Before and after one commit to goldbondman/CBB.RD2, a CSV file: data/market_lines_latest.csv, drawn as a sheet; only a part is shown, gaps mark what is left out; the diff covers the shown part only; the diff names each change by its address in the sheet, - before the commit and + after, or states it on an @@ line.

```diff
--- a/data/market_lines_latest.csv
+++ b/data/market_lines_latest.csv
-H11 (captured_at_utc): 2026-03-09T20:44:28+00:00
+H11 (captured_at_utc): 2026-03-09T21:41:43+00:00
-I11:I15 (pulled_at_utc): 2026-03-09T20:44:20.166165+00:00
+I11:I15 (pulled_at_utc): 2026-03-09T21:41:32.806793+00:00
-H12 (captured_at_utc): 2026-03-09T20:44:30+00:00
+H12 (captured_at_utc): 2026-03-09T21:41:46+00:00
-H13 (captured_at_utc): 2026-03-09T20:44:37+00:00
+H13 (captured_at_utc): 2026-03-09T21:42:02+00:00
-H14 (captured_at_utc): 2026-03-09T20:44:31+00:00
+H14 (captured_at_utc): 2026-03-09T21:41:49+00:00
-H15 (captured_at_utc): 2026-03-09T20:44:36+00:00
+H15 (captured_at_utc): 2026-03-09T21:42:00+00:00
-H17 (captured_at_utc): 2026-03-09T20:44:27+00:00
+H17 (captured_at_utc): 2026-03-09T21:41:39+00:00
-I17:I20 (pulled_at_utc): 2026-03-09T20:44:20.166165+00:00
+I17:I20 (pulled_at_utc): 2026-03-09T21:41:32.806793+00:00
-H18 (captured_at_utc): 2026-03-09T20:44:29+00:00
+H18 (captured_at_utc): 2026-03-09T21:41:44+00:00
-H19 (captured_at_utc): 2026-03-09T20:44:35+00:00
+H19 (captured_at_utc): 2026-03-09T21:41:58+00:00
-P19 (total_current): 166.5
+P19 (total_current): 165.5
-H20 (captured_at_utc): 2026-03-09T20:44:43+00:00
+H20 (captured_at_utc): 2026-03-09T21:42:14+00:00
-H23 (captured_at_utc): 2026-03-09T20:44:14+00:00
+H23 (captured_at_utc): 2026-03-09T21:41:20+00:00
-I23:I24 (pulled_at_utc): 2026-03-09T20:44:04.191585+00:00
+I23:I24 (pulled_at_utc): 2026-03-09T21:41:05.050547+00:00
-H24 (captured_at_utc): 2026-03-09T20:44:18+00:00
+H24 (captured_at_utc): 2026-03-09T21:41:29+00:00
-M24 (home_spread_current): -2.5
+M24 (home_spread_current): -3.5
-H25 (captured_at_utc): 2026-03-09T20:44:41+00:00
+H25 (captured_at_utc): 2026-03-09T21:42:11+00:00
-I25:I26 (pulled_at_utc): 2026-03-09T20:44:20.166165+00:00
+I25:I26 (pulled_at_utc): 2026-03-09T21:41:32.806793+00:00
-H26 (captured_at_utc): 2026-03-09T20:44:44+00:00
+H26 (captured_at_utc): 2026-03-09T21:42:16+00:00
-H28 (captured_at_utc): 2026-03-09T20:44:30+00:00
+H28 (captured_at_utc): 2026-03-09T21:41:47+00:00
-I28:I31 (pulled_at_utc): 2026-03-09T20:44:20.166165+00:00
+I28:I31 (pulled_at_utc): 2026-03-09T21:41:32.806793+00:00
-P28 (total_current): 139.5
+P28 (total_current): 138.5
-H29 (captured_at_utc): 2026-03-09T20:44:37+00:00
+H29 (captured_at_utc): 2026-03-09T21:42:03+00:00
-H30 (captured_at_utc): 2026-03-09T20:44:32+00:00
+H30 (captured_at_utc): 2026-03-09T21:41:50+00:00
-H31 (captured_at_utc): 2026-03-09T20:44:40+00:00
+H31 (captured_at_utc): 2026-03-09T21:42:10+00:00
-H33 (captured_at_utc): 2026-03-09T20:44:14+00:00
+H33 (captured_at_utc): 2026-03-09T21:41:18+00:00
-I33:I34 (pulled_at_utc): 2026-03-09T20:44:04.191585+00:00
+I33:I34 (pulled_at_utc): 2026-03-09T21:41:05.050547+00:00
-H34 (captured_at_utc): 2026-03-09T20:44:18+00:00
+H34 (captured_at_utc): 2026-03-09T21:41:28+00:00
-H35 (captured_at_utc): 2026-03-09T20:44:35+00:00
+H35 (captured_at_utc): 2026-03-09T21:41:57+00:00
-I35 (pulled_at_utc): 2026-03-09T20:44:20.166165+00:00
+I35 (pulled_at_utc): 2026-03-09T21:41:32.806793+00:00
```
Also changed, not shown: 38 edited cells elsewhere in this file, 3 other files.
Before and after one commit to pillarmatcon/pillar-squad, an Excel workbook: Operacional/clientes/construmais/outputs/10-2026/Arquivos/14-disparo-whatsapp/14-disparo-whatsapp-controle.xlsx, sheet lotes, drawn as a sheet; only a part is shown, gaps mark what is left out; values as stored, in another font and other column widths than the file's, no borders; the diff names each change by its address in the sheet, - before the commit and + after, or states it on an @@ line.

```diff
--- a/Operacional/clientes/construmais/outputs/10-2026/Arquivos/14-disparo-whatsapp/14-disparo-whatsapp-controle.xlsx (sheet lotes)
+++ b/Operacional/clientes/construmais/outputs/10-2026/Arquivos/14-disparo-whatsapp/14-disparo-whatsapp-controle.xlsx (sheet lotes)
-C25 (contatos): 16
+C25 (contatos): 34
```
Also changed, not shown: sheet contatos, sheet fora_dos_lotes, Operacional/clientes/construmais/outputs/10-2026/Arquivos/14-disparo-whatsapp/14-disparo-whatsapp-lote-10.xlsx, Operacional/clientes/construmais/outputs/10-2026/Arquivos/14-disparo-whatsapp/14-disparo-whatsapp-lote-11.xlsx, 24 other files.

────────

_EXERCISE_
Copy task for the entries above: every line with the string "data".

_FINAL ANSWER_
Before and after one commit to goldbondman/CBB.RD2, a CSV file: data/market_lines_latest.csv, drawn as a sheet; only a part is shown, gaps mark what is left out; the diff covers the shown part only; the diff names each change by its address in the sheet, - before the commit and + after, or states it on an @@ line.
--- a/data/market_lines_latest.csv
+++ b/data/market_lines_latest.csv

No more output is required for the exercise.